== WHAT NEEDS TO BE DONE ==
Write the listing out again word for word, leaving each picture behind.

--- START ---

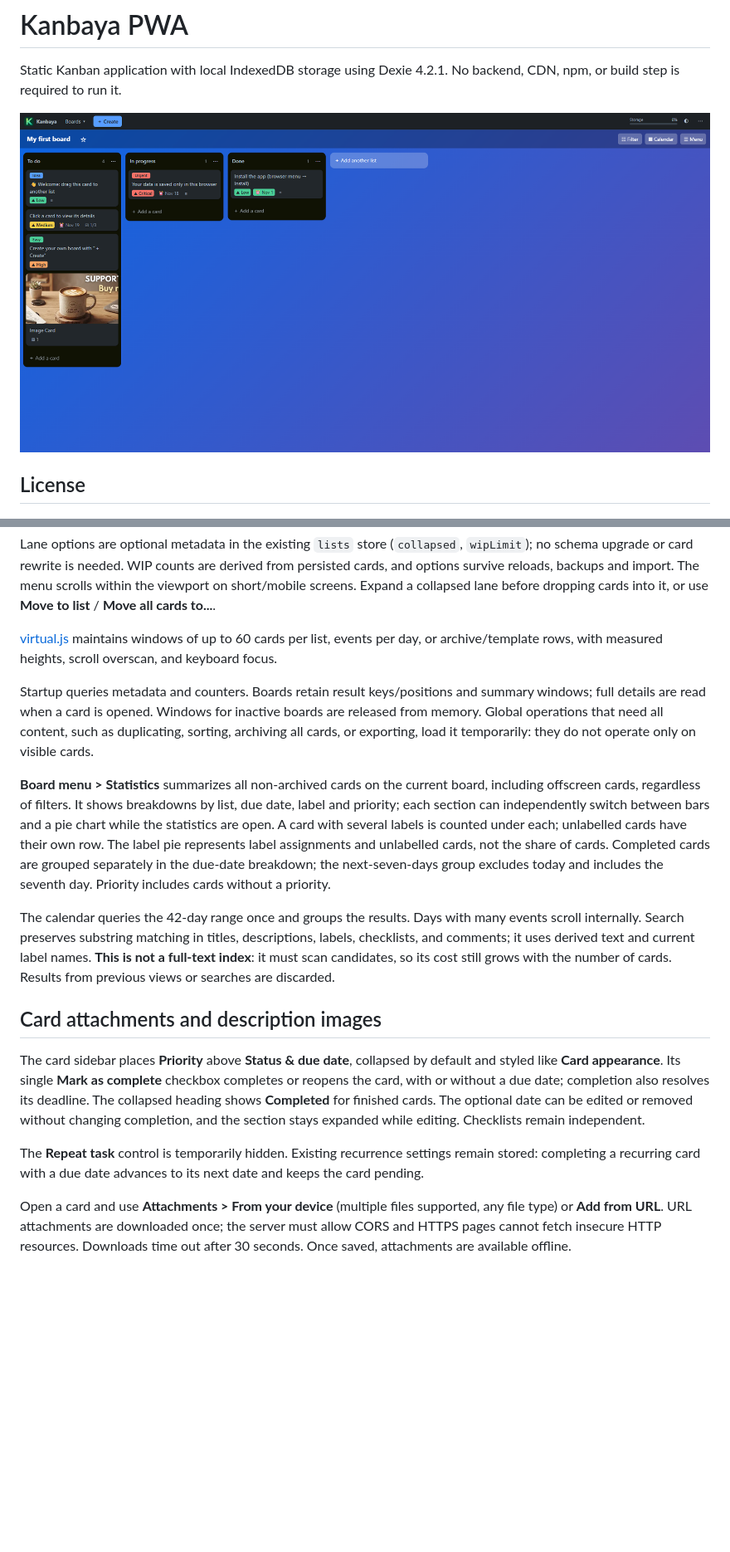
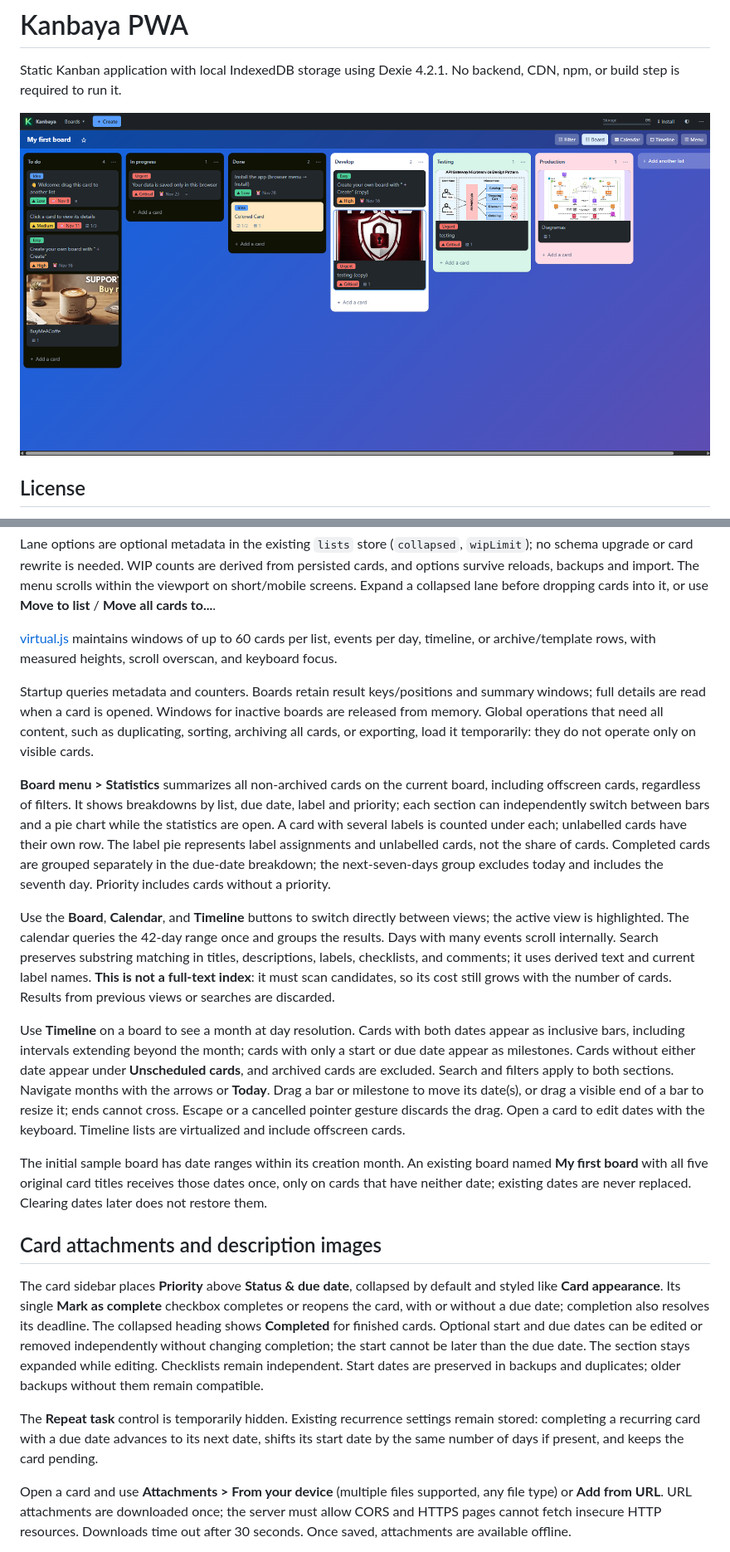
Before and after one commit to scaamanho/Kanbaya, a Markdown page: README.md, 2 parts joined by grey strips. Shown at 83% size. Drawn GitHub-style; pictures changed too: assets/dashboard.png; blank space fills up the shorter version.

```diff
--- a/README.md
+++ b/README.md
@@ -80,19 +80,23 @@ WIP is enforced inside the same IndexedDB transaction as card changes, for manua
 
 Lane options are optional metadata in the existing `lists` store (`collapsed`, `wipLimit`); no schema upgrade or card rewrite is needed. WIP counts are derived from persisted cards, and options survive reloads, backups and import. The menu scrolls within the viewport on short/mobile screens. Expand a collapsed lane before dropping cards into it, or use **Move to list** / **Move all cards to...**.
 
-[virtual.js](app/scripts/virtual.js) maintains windows of up to 60 cards per list, events per day, or archive/template rows, with measured heights, scroll overscan, and keyboard focus.
+[virtual.js](app/scripts/virtual.js) maintains windows of up to 60 cards per list, events per day, timeline, or archive/template rows, with measured heights, scroll overscan, and keyboard focus.
 
 Startup queries metadata and counters. Boards retain result keys/positions and summary windows; full details are read when a card is opened. Windows for inactive boards are released from memory. Global operations that need all content, such as duplicating, sorting, archiving all cards, or exporting, load it temporarily: they do not operate only on visible cards.
 
 **Board menu > Statistics** summarizes all non-archived cards on the current board, including offscreen cards, regardless of filters. It shows breakdowns by list, due date, label and priority; each section can independently switch between bars and a pie chart while the statistics are open. A card with several labels is counted under each; unlabelled cards have their own row. The label pie represents label assignments and unlabelled cards, not the share of cards. Completed cards are grouped separately in the due-date breakdown; the next-seven-days group excludes today and includes the seventh day. Priority includes cards without a priority.
 
-The calendar queries the 42-day range once and groups the results. Days with many events scroll internally. Search preserves substring matching in titles, descriptions, labels, checklists, and comments; it uses derived text and current label names. **This is not a full-text index**: it must scan candidates, so its cost still grows with the number of cards. Results from previous views or searches are discarded.
+Use the **Board**, **Calendar**, and **Timeline** buttons to switch directly between views; the active view is highlighted. The calendar queries the 42-day range once and groups the results. Days with many events scroll internally. Search preserves substring matching in titles, descriptions, labels, checklists, and comments; it uses derived text and current label names. **This is not a full-text index**: it must scan candidates, so its cost still grows with the number of cards. Results from previous views or searches are discarded.
+
+Use **Timeline** on a board to see a month at day resolution. Cards with both dates appear as inclusive bars, including intervals extending beyond the month; cards with only a start or due date appear as milestones. Cards without either date appear under **Unscheduled cards**, and archived cards are excluded. Search and filters apply to both sections. Navigate months with the arrows or **Today**. Drag a bar or milestone to move its date(s), or drag a visible end of a bar to resize it; ends cannot cross. Escape or a cancelled pointer gesture discards the drag. Open a card to edit dates with the keyboard. Timeline lists are virtualized and include offscreen cards.
+
+The initial sample board has date ranges within its creation month. An existing board named **My first board** with all five original card titles receives those dates once, only on cards that have neither date; existing dates are never replaced. Clearing dates later does not restore them.
 
 ## Card attachments and description images
 
-The card sidebar places **Priority** above **Status & due date**, collapsed by default and styled like **Card appearance**. Its single **Mark as complete** checkbox completes or reopens the card, with or without a due date; completion also resolves its deadline. The collapsed heading shows **Completed** for finished cards. The optional date can be edited or removed without changing completion, and the section stays expanded while editing. Checklists remain independent.
+The card sidebar places **Priority** above **Status & due date**, collapsed by default and styled like **Card appearance**. Its single **Mark as complete** checkbox completes or reopens the card, with or without a due date; completion also resolves its deadline. The collapsed heading shows **Completed** for finished cards. Optional start and due dates can be edited or removed independently without changing completion; the start cannot be later than the due date. The section stays expanded while editing. Checklists remain independent. Start dates are preserved in backups and duplicates; older backups without them remain compatible.
 
-The **Repeat task** control is temporarily hidden. Existing recurrence settings remain stored: completing a recurring card with a due date advances to its next date and keeps the card pending.
+The **Repeat task** control is temporarily hidden. Existing recurrence settings remain stored: completing a recurring card with a due date advances to its next date, shifts its start date by the same number of days if present, and keeps the card pending.
 
 Open a card and use **Attachments > From your device** (multiple files supported, any file type) or **Add from URL**. URL attachments are downloaded once; the server must allow CORS and HTTPS pages cannot fetch insecure HTTP resources. Downloads time out after 30 seconds. Once saved, attachments are available offline.
 
```
Also changed, not shown: other parts of README.md (+3 -3 lines), assets/board_calendar.png, assets/board_card.png, assets/board_menu.png, assets/board_statistics.png, assets/board_timeline.png (added), 13 other files.
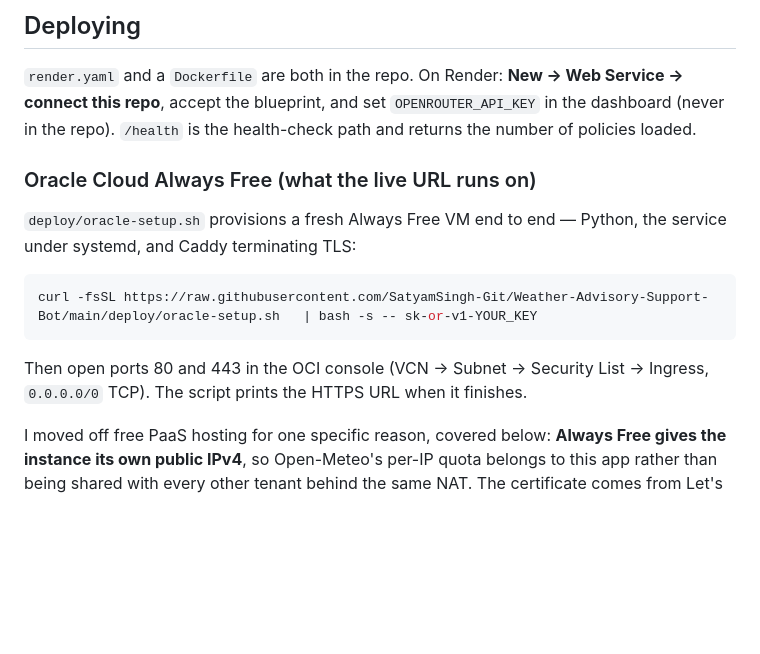
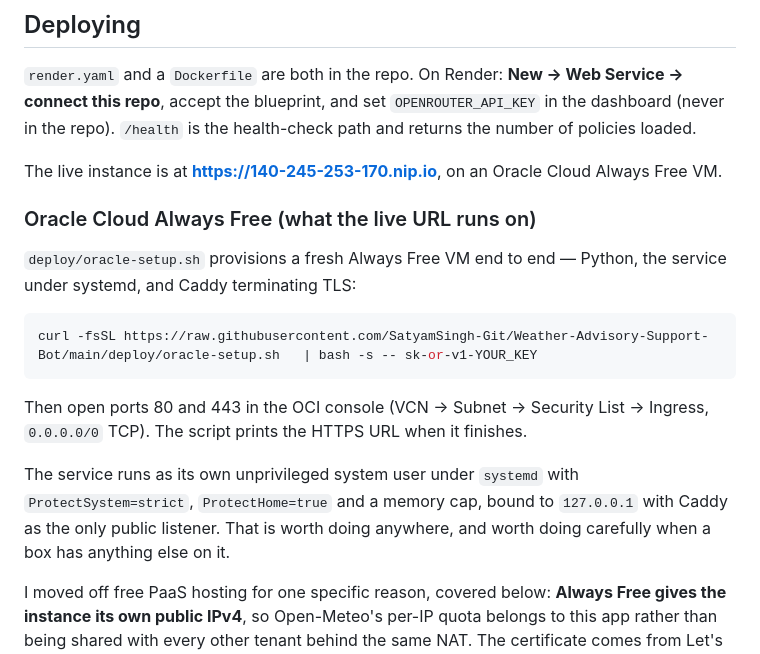
Before and after one commit to Harsh-Sudhakar/Weather-Advisory-Support-Bot, a Markdown page: README.md, the part around one of its changes. GitHub-like rendering; blank space fills up the shorter version.

```diff
--- a/README.md
+++ b/README.md
@@ -427,6 +431,8 @@ breaking &mdash; worth knowing before trusting a green suite.
 connect this repo**, accept the blueprint, and set `OPENROUTER_API_KEY` in the dashboard (never in
 the repo). `/health` is the health-check path and returns the number of policies loaded.
 
+The live instance is at **<https://140-245-253-170.nip.io>**, on an Oracle Cloud Always Free VM.
+
 ### Oracle Cloud Always Free (what the live URL runs on)
 
 `deploy/oracle-setup.sh` provisions a fresh Always Free VM end to end &mdash; Python, the service
@@ -438,6 +444,10 @@ curl -fsSL https://raw.githubusercontent.com/SatyamSingh-Git/Weather-Advisory-Su
 
 Then open ports 80 and 443 in the OCI console (VCN &rarr; Subnet &rarr; Security List &rarr; Ingress,
 `0.0.0.0/0` TCP). The script prints the HTTPS URL when it finishes.
+
+The service runs as its own unprivileged system user under `systemd` with `ProtectSystem=strict`,
+`ProtectHome=true` and a memory cap, bound to `127.0.0.1` with Caddy as the only public listener.
+That is worth doing anywhere, and worth doing carefully when a box has anything else on it.
 
 I moved off free PaaS hosting for one specific reason, covered below: **Always Free gives the
 instance its own public IPv4**, so Open-Meteo's per-IP quota belongs to this app rather than being
```
Also changed, not shown: other parts of README.md (+4 -0 lines).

--- END ---

== ANSWER TO THE EXERCISE ==
Before and after one commit to scaamanho/Kanbaya, a Markdown page: README.md, 2 parts joined by grey strips. Shown at 83% size. Drawn GitHub-style; pictures changed too: assets/dashboard.png; blank space fills up the shorter version.

```diff
--- a/README.md
+++ b/README.md
@@ -80,19 +80,23 @@ WIP is enforced inside the same IndexedDB transaction as card changes, for manua
 
 Lane options are optional metadata in the existing `lists` store (`collapsed`, `wipLimit`); no schema upgrade or card rewrite is needed. WIP counts are derived from persisted cards, and options survive reloads, backups and import. The menu scrolls within the viewport on short/mobile screens. Expand a collapsed lane before dropping cards into it, or use **Move to list** / **Move all cards to...**.
 
-[virtual.js](app/scripts/virtual.js) maintains windows of up to 60 cards per list, events per day, or archive/template rows, with measured heights, scroll overscan, and keyboard focus.
+[virtual.js](app/scripts/virtual.js) maintains windows of up to 60 cards per list, events per day, timeline, or archive/template rows, with measured heights, scroll overscan, and keyboard focus.
 
 Startup queries metadata and counters. Boards retain result keys/positions and summary windows; full details are read when a card is opened. Windows for inactive boards are released from memory. Global operations that need all content, such as duplicating, sorting, archiving all cards, or exporting, load it temporarily: they do not operate only on visible cards.
 
 **Board menu > Statistics** summarizes all non-archived cards on the current board, including offscreen cards, regardless of filters. It shows breakdowns by list, due date, label and priority; each section can independently switch between bars and a pie chart while the statistics are open. A card with several labels is counted under each; unlabelled cards have their own row. The label pie represents label assignments and unlabelled cards, not the share of cards. Completed cards are grouped separately in the due-date breakdown; the next-seven-days group excludes today and includes the seventh day. Priority includes cards without a priority.
 
-The calendar queries the 42-day range once and groups the results. Days with many events scroll internally. Search preserves substring matching in titles, descriptions, labels, checklists, and comments; it uses derived text and current label names. **This is not a full-text index**: it must scan candidates, so its cost still grows with the number of cards. Results from previous views or searches are discarded.
+Use the **Board**, **Calendar**, and **Timeline** buttons to switch directly between views; the active view is highlighted. The calendar queries the 42-day range once and groups the results. Days with many events scroll internally. Search preserves substring matching in titles, descriptions, labels, checklists, and comments; it uses derived text and current label names. **This is not a full-text index**: it must scan candidates, so its cost still grows with the number of cards. Results from previous views or searches are discarded.
+
+Use **Timeline** on a board to see a month at day resolution. Cards with both dates appear as inclusive bars, including intervals extending beyond the month; cards with only a start or due date appear as milestones. Cards without either date appear under **Unscheduled cards**, and archived cards are excluded. Search and filters apply to both sections. Navigate months with the arrows or **Today**. Drag a bar or milestone to move its date(s), or drag a visible end of a bar to resize it; ends cannot cross. Escape or a cancelled pointer gesture discards the drag. Open a card to edit dates with the keyboard. Timeline lists are virtualized and include offscreen cards.
+
+The initial sample board has date ranges within its creation month. An existing board named **My first board** with all five original card titles receives those dates once, only on cards that have neither date; existing dates are never replaced. Clearing dates later does not restore them.
 
 ## Card attachments and description images
 
-The card sidebar places **Priority** above **Status & due date**, collapsed by default and styled like **Card appearance**. Its single **Mark as complete** checkbox completes or reopens the card, with or without a due date; completion also resolves its deadline. The collapsed heading shows **Completed** for finished cards. The optional date can be edited or removed without changing completion, and the section stays expanded while editing. Checklists remain independent.
+The card sidebar places **Priority** above **Status & due date**, collapsed by default and styled like **Card appearance**. Its single **Mark as complete** checkbox completes or reopens the card, with or without a due date; completion also resolves its deadline. The collapsed heading shows **Completed** for finished cards. Optional start and due dates can be edited or removed independently without changing completion; the start cannot be later than the due date. The section stays expanded while editing. Checklists remain independent. Start dates are preserved in backups and duplicates; older backups without them remain compatible.
 
-The **Repeat task** control is temporarily hidden. Existing recurrence settings remain stored: completing a recurring card with a due date advances to its next date and keeps the card pending.
+The **Repeat task** control is temporarily hidden. Existing recurrence settings remain stored: completing a recurring card with a due date advances to its next date, shifts its start date by the same number of days if present, and keeps the card pending.
 
 Open a card and use **Attachments > From your device** (multiple files supported, any file type) or **Add from URL**. URL attachments are downloaded once; the server must allow CORS and HTTPS pages cannot fetch insecure HTTP resources. Downloads time out after 30 seconds. Once saved, attachments are available offline.
 
```
Also changed, not shown: other parts of README.md (+3 -3 lines), assets/board_calendar.png, assets/board_card.png, assets/board_menu.png, assets/board_statistics.png, assets/board_timeline.png (added), 13 other files.
Before and after one commit to Harsh-Sudhakar/Weather-Advisory-Support-Bot, a Markdown page: README.md, the part around one of its changes. GitHub-like rendering; blank space fills up the shorter version.

```diff
--- a/README.md
+++ b/README.md
@@ -427,6 +431,8 @@ breaking &mdash; worth knowing before trusting a green suite.
 connect this repo**, accept the blueprint, and set `OPENROUTER_API_KEY` in the dashboard (never in
 the repo). `/health` is the health-check path and returns the number of policies loaded.
 
+The live instance is at **<https://140-245-253-170.nip.io>**, on an Oracle Cloud Always Free VM.
+
 ### Oracle Cloud Always Free (what the live URL runs on)
 
 `deploy/oracle-setup.sh` provisions a fresh Always Free VM end to end &mdash; Python, the service
@@ -438,6 +444,10 @@ curl -fsSL https://raw.githubusercontent.com/SatyamSingh-Git/Weather-Advisory-Su
 
 Then open ports 80 and 443 in the OCI console (VCN &rarr; Subnet &rarr; Security List &rarr; Ingress,
 `0.0.0.0/0` TCP). The script prints the HTTPS URL when it finishes.
+
+The service runs as its own unprivileged system user under `systemd` with `ProtectSystem=strict`,
+`ProtectHome=true` and a memory cap, bound to `127.0.0.1` with Caddy as the only public listener.
+That is worth doing anywhere, and worth doing carefully when a box has anything else on it.
 
 I moved off free PaaS hosting for one specific reason, covered below: **Always Free gives the
 instance its own public IPv4**, so Open-Meteo's per-IP quota belongs to this app rather than being
```
Also changed, not shown: other parts of README.md (+4 -0 lines).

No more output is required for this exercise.